    Yeah, Barton is either a moron, in the exact sense of the word, or he is just a scumbag liar for Jesus. 

  • Kevin S.

    I never got why the right is so keen to push all of the Founding Fathers as deeply religious men. If that was the case – if they were all devout, Bible -thumping Christians – doesn’t that just make the fact that the Constitution makes no mention of God and only speaks of religion to say that we won’t have an official one all the more powerful? I mean, they very easily could have written it so that you had to be Christian, Judeo-Christian, or Abrhamic to have any rights or recognition in this country, consistent with the supposed beliefs that Barton and his ilk ascribe to them, and they didn’t.

  • My bet is rather firmly on the latter.

  • MargueriteF

    Fascinating read, thank you. My favorite part from the NPR article has to be Barton exulting:

    “And you get Thomas Paine, who’s the least religious Founding Father saying, ‘You’ve GOT to teach creation science in the classroom. Scientific method demands that.'”

    “Of course,” the NPR article dryly adds, “that was years before Charles Darwin was born.”

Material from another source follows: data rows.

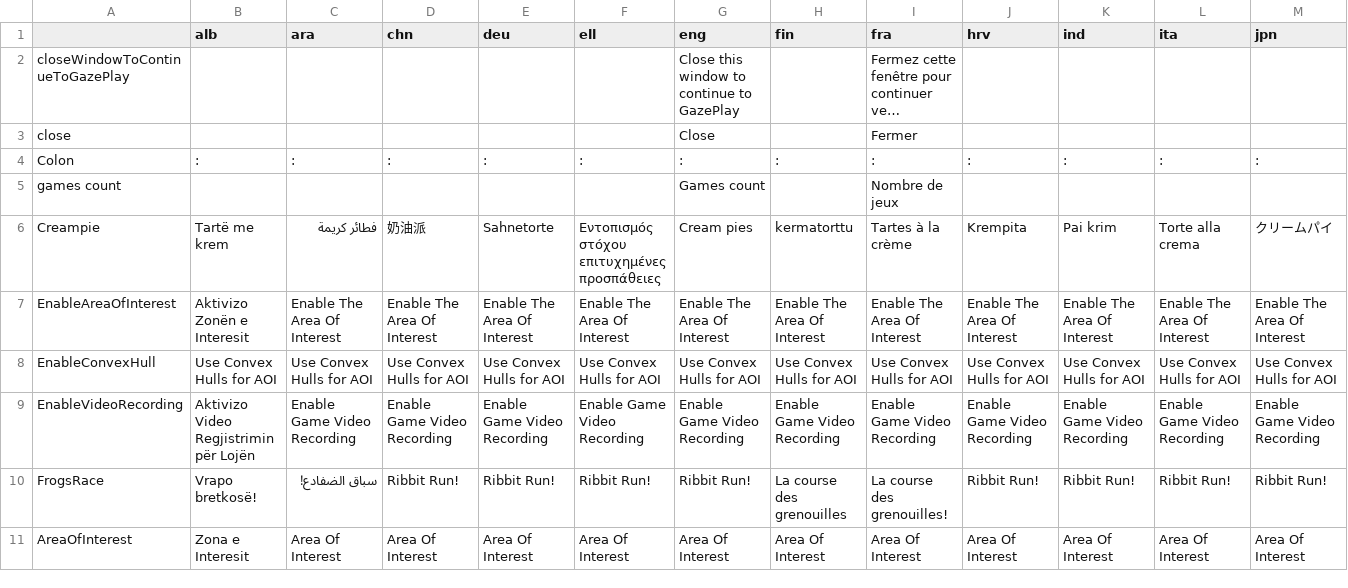
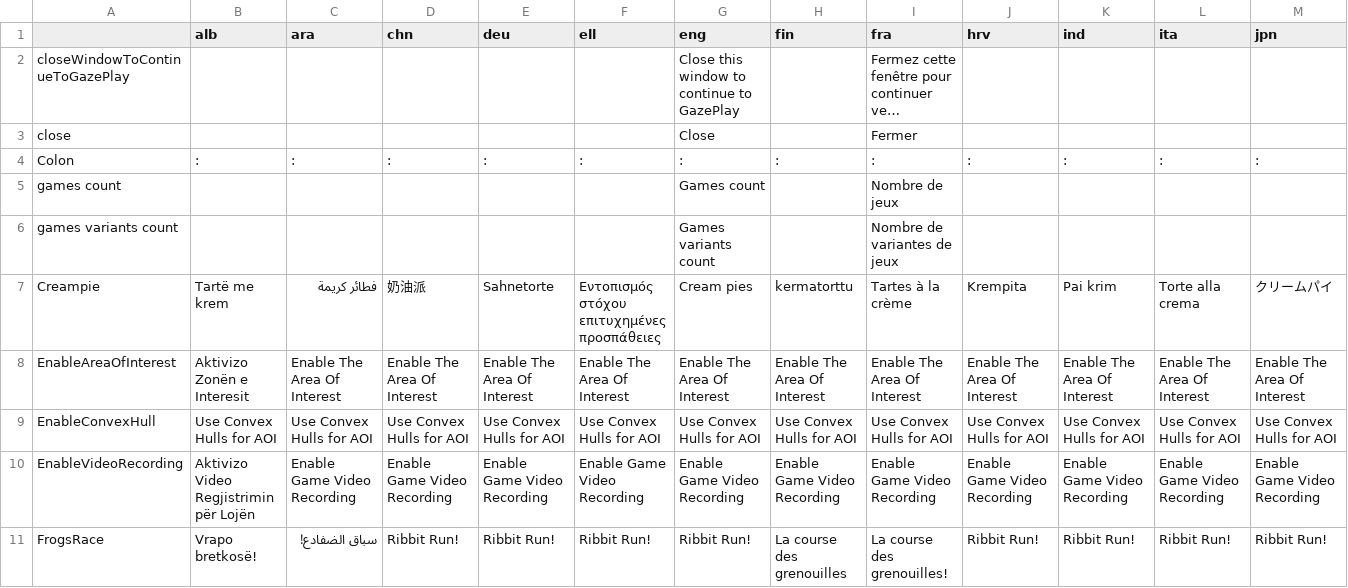
Before and after one commit to GazePlay/GazePlay, a CSV file: gazeplay/src/main/resources/data/multilinguism/multilinguism.csv, drawn as a sheet; only a part is shown; the shorter side is filled out with more unchanged rows; long unchanged cells end in …; rows hold the shown columns only; the diff names each change by its address in the sheet, - before the commit and + after, or states it on an @@ line.

Commit message:
print the number of variants

```diff
--- a/gazeplay/src/main/resources/data/multilinguism/multilinguism.csv
+++ b/gazeplay/src/main/resources/data/multilinguism/multilinguism.csv
+row 6: games variants count |  |  |  |  |  | Games variants count |  | Nombre de variantes de jeux
```
Also changed, not shown: 2 other files.
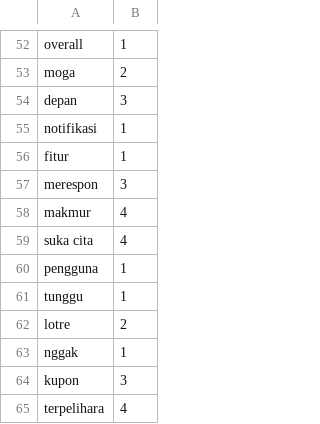
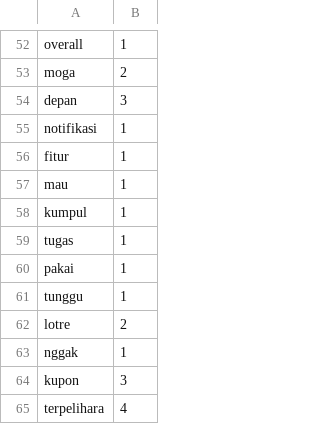
Before and after one commit to ririhadis/dataset-lexicon, a CSV file: lexicon_positive.csv, drawn as a sheet; only a part is shown, gaps mark what is left out.

Commit message:
Update lexicon_positive.csv

```diff
--- a/lexicon_positive.csv
+++ b/lexicon_positive.csv
@@ -56,6 +56,6 @@ notifikasi,1
 fitur,1
-merespon,3
-makmur,4
-suka cita,4
-pengguna,1
+mau,1
+kumpul,1
+tugas,1
+pakai,1
 tunggu,1
```
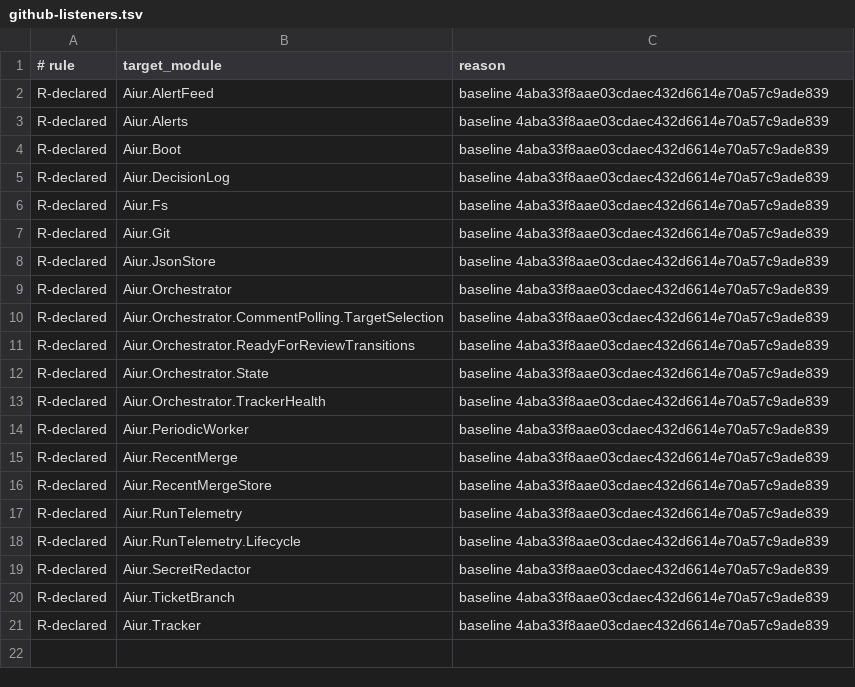
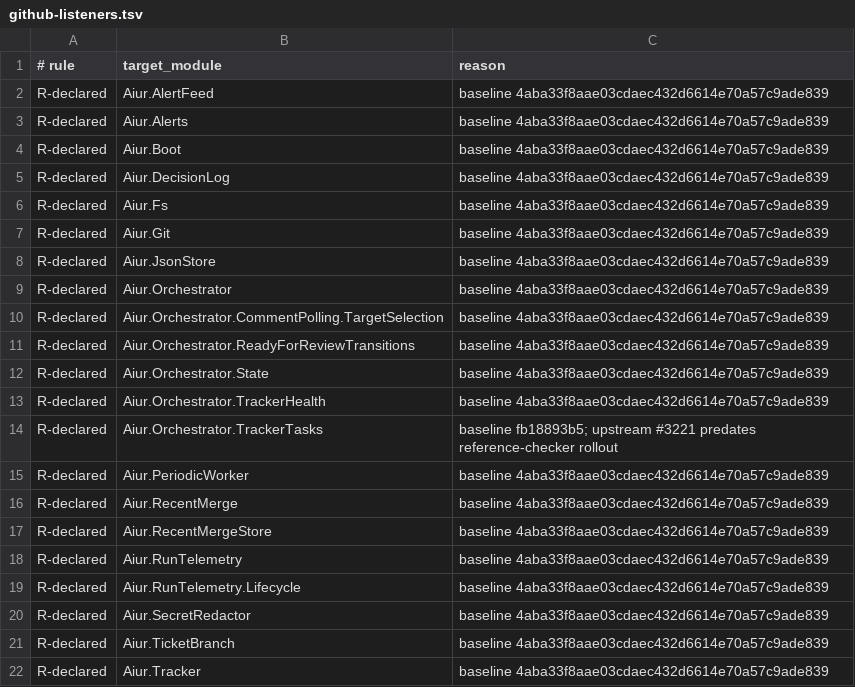
Before and after one commit to aiur-team/aiur, a TSV file: scripts/components/allowlist/github-listeners.tsv, drawn as a sheet.

Commit message:
Baseline upstream tracker task reference

```diff
--- a/scripts/components/allowlist/github-listeners.tsv
+++ b/scripts/components/allowlist/github-listeners.tsv
@@ -13,2 +13,3 @@ R-declared	Aiur.Orchestrator.State	baseline 4aba33f8aae03cdaec432d6614e70a57c9ad
 R-declared	Aiur.Orchestrator.TrackerHealth	baseline 4aba33f8aae03cdaec432d6614e70a57c9ade839
+R-declared	Aiur.Orchestrator.TrackerTasks	baseline fb18893b5; upstream #3221 predates reference-checker rollout
 R-declared	Aiur.PeriodicWorker	baseline 4aba33f8aae03cdaec432d6614e70a57c9ade839
```
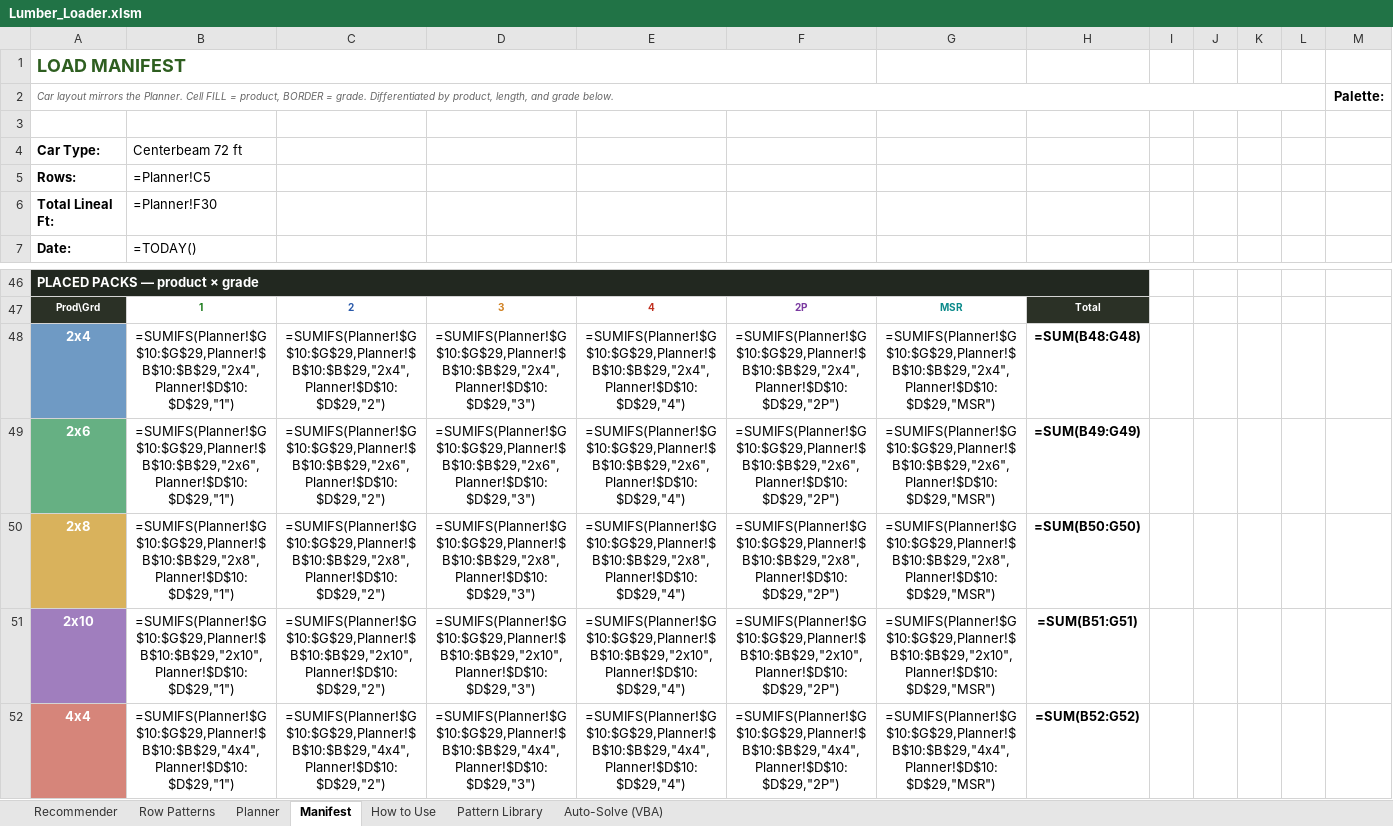
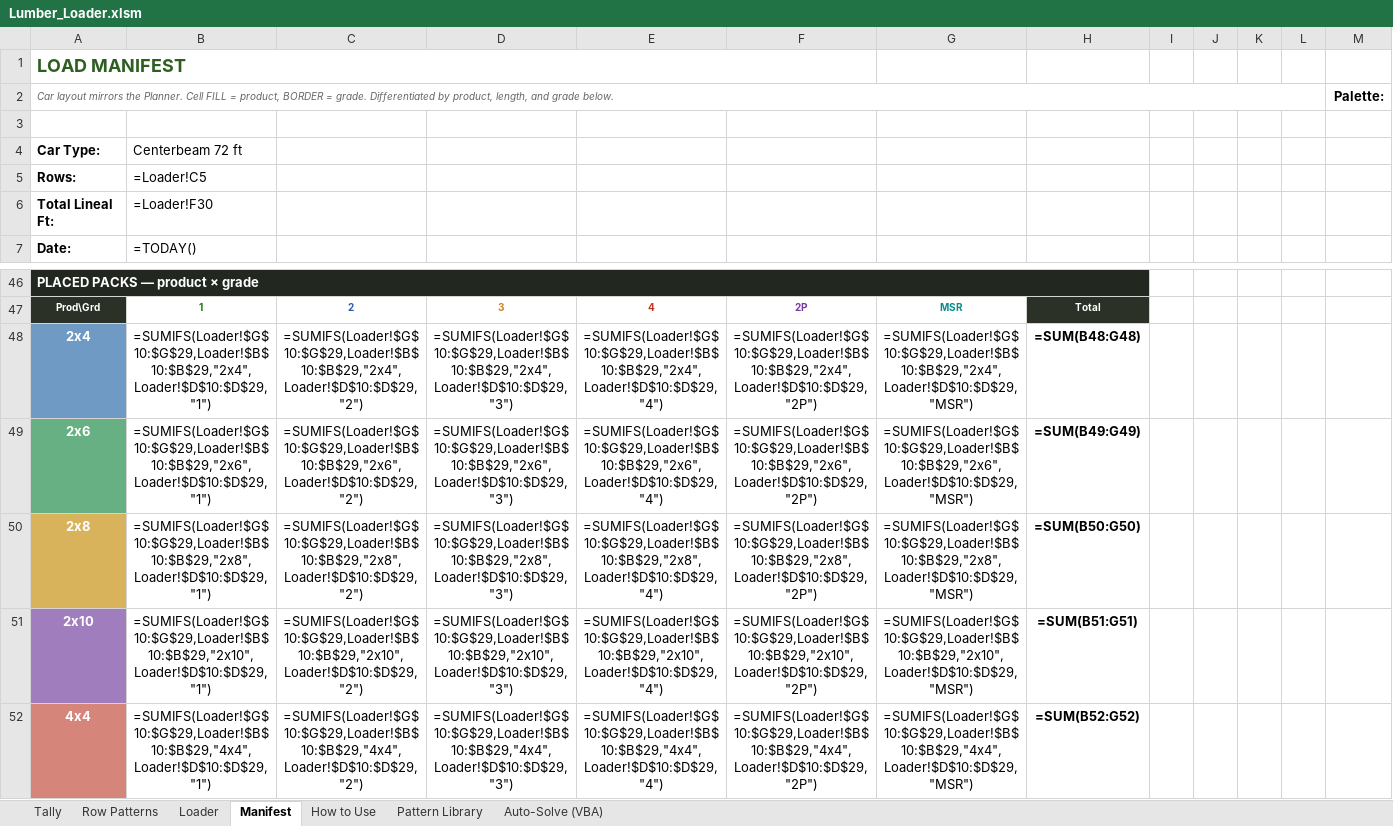
Before and after one commit to kenpaine/Lumber-Load-Planning, an Excel workbook: Lumber_Loader.xlsm, sheet Manifest, drawn as a sheet; only a part is shown, gaps mark what is left out; values as stored, in another font and other column widths than the file's, no borders; formulas are shown in place of their values; charts and pictures not drawn; the diff covers the shown part only; the diff names each change by its address in the sheet, - before the commit and + after, or states it on an @@ line.

```diff
--- a/Lumber_Loader.xlsm (sheet Manifest)
+++ b/Lumber_Loader.xlsm (sheet Manifest)
-sheet tab: Recommender
+sheet tab: Tally
-sheet tab: Planner
+sheet tab: Loader
-B5: =Planner!C5
+B5: =Loader!C5
-B6: =Planner!F30
+B6: =Loader!F30
-B48: =SUMIFS(Planner!$G$10:$G$29,Planner!$B$10:$B$29,"2x4",Planner!$D$10:$D$29,"1")
+B48: =SUMIFS(Loader!$G$10:$G$29,Loader!$B$10:$B$29,"2x4",Loader!$D$10:$D$29,"1")
-C48: =SUMIFS(Planner!$G$10:$G$29,Planner!$B$10:$B$29,"2x4",Planner!$D$10:$D$29,"2")
+C48: =SUMIFS(Loader!$G$10:$G$29,Loader!$B$10:$B$29,"2x4",Loader!$D$10:$D$29,"2")
-D48: =SUMIFS(Planner!$G$10:$G$29,Planner!$B$10:$B$29,"2x4",Planner!$D$10:$D$29,"3")
+D48: =SUMIFS(Loader!$G$10:$G$29,Loader!$B$10:$B$29,"2x4",Loader!$D$10:$D$29,"3")
-E48: =SUMIFS(Planner!$G$10:$G$29,Planner!$B$10:$B$29,"2x4",Planner!$D$10:$D$29,"4")
+E48: =SUMIFS(Loader!$G$10:$G$29,Loader!$B$10:$B$29,"2x4",Loader!$D$10:$D$29,"4")
-F48: =SUMIFS(Planner!$G$10:$G$29,Planner!$B$10:$B$29,"2x4",Planner!$D$10:$D$29,"2P")
+F48: =SUMIFS(Loader!$G$10:$G$29,Loader!$B$10:$B$29,"2x4",Loader!$D$10:$D$29,"2P")
-G48: =SUMIFS(Planner!$G$10:$G$29,Planner!$B$10:$B$29,"2x4",Planner!$D$10:$D$29,"MSR")
+G48: =SUMIFS(Loader!$G$10:$G$29,Loader!$B$10:$B$29,"2x4",Loader!$D$10:$D$29,"MSR")
-B49: =SUMIFS(Planner!$G$10:$G$29,Planner!$B$10:$B$29,"2x6",Planner!$D$10:$D$29,"1")
+B49: =SUMIFS(Loader!$G$10:$G$29,Loader!$B$10:$B$29,"2x6",Loader!$D$10:$D$29,"1")
-C49: =SUMIFS(Planner!$G$10:$G$29,Planner!$B$10:$B$29,"2x6",Planner!$D$10:$D$29,"2")
+C49: =SUMIFS(Loader!$G$10:$G$29,Loader!$B$10:$B$29,"2x6",Loader!$D$10:$D$29,"2")
-D49: =SUMIFS(Planner!$G$10:$G$29,Planner!$B$10:$B$29,"2x6",Planner!$D$10:$D$29,"3")
+D49: =SUMIFS(Loader!$G$10:$G$29,Loader!$B$10:$B$29,"2x6",Loader!$D$10:$D$29,"3")
-E49: =SUMIFS(Planner!$G$10:$G$29,Planner!$B$10:$B$29,"2x6",Planner!$D$10:$D$29,"4")
+E49: =SUMIFS(Loader!$G$10:$G$29,Loader!$B$10:$B$29,"2x6",Loader!$D$10:$D$29,"4")
-F49: =SUMIFS(Planner!$G$10:$G$29,Planner!$B$10:$B$29,"2x6",Planner!$D$10:$D$29,"2P")
+F49: =SUMIFS(Loader!$G$10:$G$29,Loader!$B$10:$B$29,"2x6",Loader!$D$10:$D$29,"2P")
-G49: =SUMIFS(Planner!$G$10:$G$29,Planner!$B$10:$B$29,"2x6",Planner!$D$10:$D$29,"MSR")
+G49: =SUMIFS(Loader!$G$10:$G$29,Loader!$B$10:$B$29,"2x6",Loader!$D$10:$D$29,"MSR")
-B50: =SUMIFS(Planner!$G$10:$G$29,Planner!$B$10:$B$29,"2x8",Planner!$D$10:$D$29,"1")
+B50: =SUMIFS(Loader!$G$10:$G$29,Loader!$B$10:$B$29,"2x8",Loader!$D$10:$D$29,"1")
-C50: =SUMIFS(Planner!$G$10:$G$29,Planner!$B$10:$B$29,"2x8",Planner!$D$10:$D$29,"2")
+C50: =SUMIFS(Loader!$G$10:$G$29,Loader!$B$10:$B$29,"2x8",Loader!$D$10:$D$29,"2")
-D50: =SUMIFS(Planner!$G$10:$G$29,Planner!$B$10:$B$29,"2x8",Planner!$D$10:$D$29,"3")
+D50: =SUMIFS(Loader!$G$10:$G$29,Loader!$B$10:$B$29,"2x8",Loader!$D$10:$D$29,"3")
-E50: =SUMIFS(Planner!$G$10:$G$29,Planner!$B$10:$B$29,"2x8",Planner!$D$10:$D$29,"4")
+E50: =SUMIFS(Loader!$G$10:$G$29,Loader!$B$10:$B$29,"2x8",Loader!$D$10:$D$29,"4")
-F50: =SUMIFS(Planner!$G$10:$G$29,Planner!$B$10:$B$29,"2x8",Planner!$D$10:$D$29,"2P")
+F50: =SUMIFS(Loader!$G$10:$G$29,Loader!$B$10:$B$29,"2x8",Loader!$D$10:$D$29,"2P")
-G50: =SUMIFS(Planner!$G$10:$G$29,Planner!$B$10:$B$29,"2x8",Planner!$D$10:$D$29,"MSR")
+G50: =SUMIFS(Loader!$G$10:$G$29,Loader!$B$10:$B$29,"2x8",Loader!$D$10:$D$29,"MSR")
-B51: =SUMIFS(Planner!$G$10:$G$29,Planner!$B$10:$B$29,"2x10",Planner!$D$10:$D$29,"1")
+B51: =SUMIFS(Loader!$G$10:$G$29,Loader!$B$10:$B$29,"2x10",Loader!$D$10:$D$29,"1")
-C51: =SUMIFS(Planner!$G$10:$G$29,Planner!$B$10:$B$29,"2x10",Planner!$D$10:$D$29,"2")
+C51: =SUMIFS(Loader!$G$10:$G$29,Loader!$B$10:$B$29,"2x10",Loader!$D$10:$D$29,"2")
-D51: =SUMIFS(Planner!$G$10:$G$29,Planner!$B$10:$B$29,"2x10",Planner!$D$10:$D$29,"3")
+D51: =SUMIFS(Loader!$G$10:$G$29,Loader!$B$10:$B$29,"2x10",Loader!$D$10:$D$29,"3")
-E51: =SUMIFS(Planner!$G$10:$G$29,Planner!$B$10:$B$29,"2x10",Planner!$D$10:$D$29,"4")
+E51: =SUMIFS(Loader!$G$10:$G$29,Loader!$B$10:$B$29,"2x10",Loader!$D$10:$D$29,"4")
-F51: =SUMIFS(Planner!$G$10:$G$29,Planner!$B$10:$B$29,"2x10",Planner!$D$10:$D$29,"2P")
+F51: =SUMIFS(Loader!$G$10:$G$29,Loader!$B$10:$B$29,"2x10",Loader!$D$10:$D$29,"2P")
-G51: =SUMIFS(Planner!$G$10:$G$29,Planner!$B$10:$B$29,"2x10",Planner!$D$10:$D$29,"MSR")
+G51: =SUMIFS(Loader!$G$10:$G$29,Loader!$B$10:$B$29,"2x10",Loader!$D$10:$D$29,"MSR")
-B52: =SUMIFS(Planner!$G$10:$G$29,Planner!$B$10:$B$29,"4x4",Planner!$D$10:$D$29,"1")
+B52: =SUMIFS(Loader!$G$10:$G$29,Loader!$B$10:$B$29,"4x4",Loader!$D$10:$D$29,"1")
-C52: =SUMIFS(Planner!$G$10:$G$29,Planner!$B$10:$B$29,"4x4",Planner!$D$10:$D$29,"2")
+C52: =SUMIFS(Loader!$G$10:$G$29,Loader!$B$10:$B$29,"4x4",Loader!$D$10:$D$29,"2")
-D52: =SUMIFS(Planner!$G$10:$G$29,Planner!$B$10:$B$29,"4x4",Planner!$D$10:$D$29,"3")
+D52: =SUMIFS(Loader!$G$10:$G$29,Loader!$B$10:$B$29,"4x4",Loader!$D$10:$D$29,"3")
-E52: =SUMIFS(Planner!$G$10:$G$29,Planner!$B$10:$B$29,"4x4",Planner!$D$10:$D$29,"4")
+E52: =SUMIFS(Loader!$G$10:$G$29,Loader!$B$10:$B$29,"4x4",Loader!$D$10:$D$29,"4")
-F52: =SUMIFS(Planner!$G$10:$G$29,Planner!$B$10:$B$29,"4x4",Planner!$D$10:$D$29,"2P")
+F52: =SUMIFS(Loader!$G$10:$G$29,Loader!$B$10:$B$29,"4x4",Loader!$D$10:$D$29,"2P")
-G52: =SUMIFS(Planner!$G$10:$G$29,Planner!$B$10:$B$29,"4x4",Planner!$D$10:$D$29,"MSR")
+G52: =SUMIFS(Loader!$G$10:$G$29,Loader!$B$10:$B$29,"4x4",Loader!$D$10:$D$29,"MSR")
```
Also changed, not shown: 38 edited cells elsewhere in this sheet, charts or pictures, 1 other file.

    Duh. It’s utterly absurd to cheer that the Founding Fathers might have been in favor of “creation science.” The concept of evolution hadn’t yet been thought of. That one sentence pretty much lays bare Barton’s lack of any true understanding of history.

  • rhodent

    It seems to me that if the people who listen to this guy would actually pick up a Bible and read the verses he cites, they’d quickly see that he’s full of it.  The fact that so many people pay attention to him says something about the dedication many Christians have to reading the book they claim to hold up as their scripture.

  • The two possibilities are not mutually exclusive. In fact, his actions strongly argue for both: that his statements are lies is unquestionable; were he anything other than a moron, it would be more difficult to discern that they are lies than by simply picking up a Bible and reading the referenced passages!

    It is a sad testament to the times we live in that where we once faced dangers from subtle and clever liars, even the obvious and slow-witted ones now find plenty of ears.

  • ‘Barton later said on the cable talk show Chapter and Verse that it would take another 16 or 18 years before kids go through the entire curriculum, “then another 10 years after that before those kids get elected to office and start doing things. So we’re talking 30 years from now. But, it’s in the pipe coming down.”‘

    That section on the revised textbooks gave me the straight-up heebie-jeebies.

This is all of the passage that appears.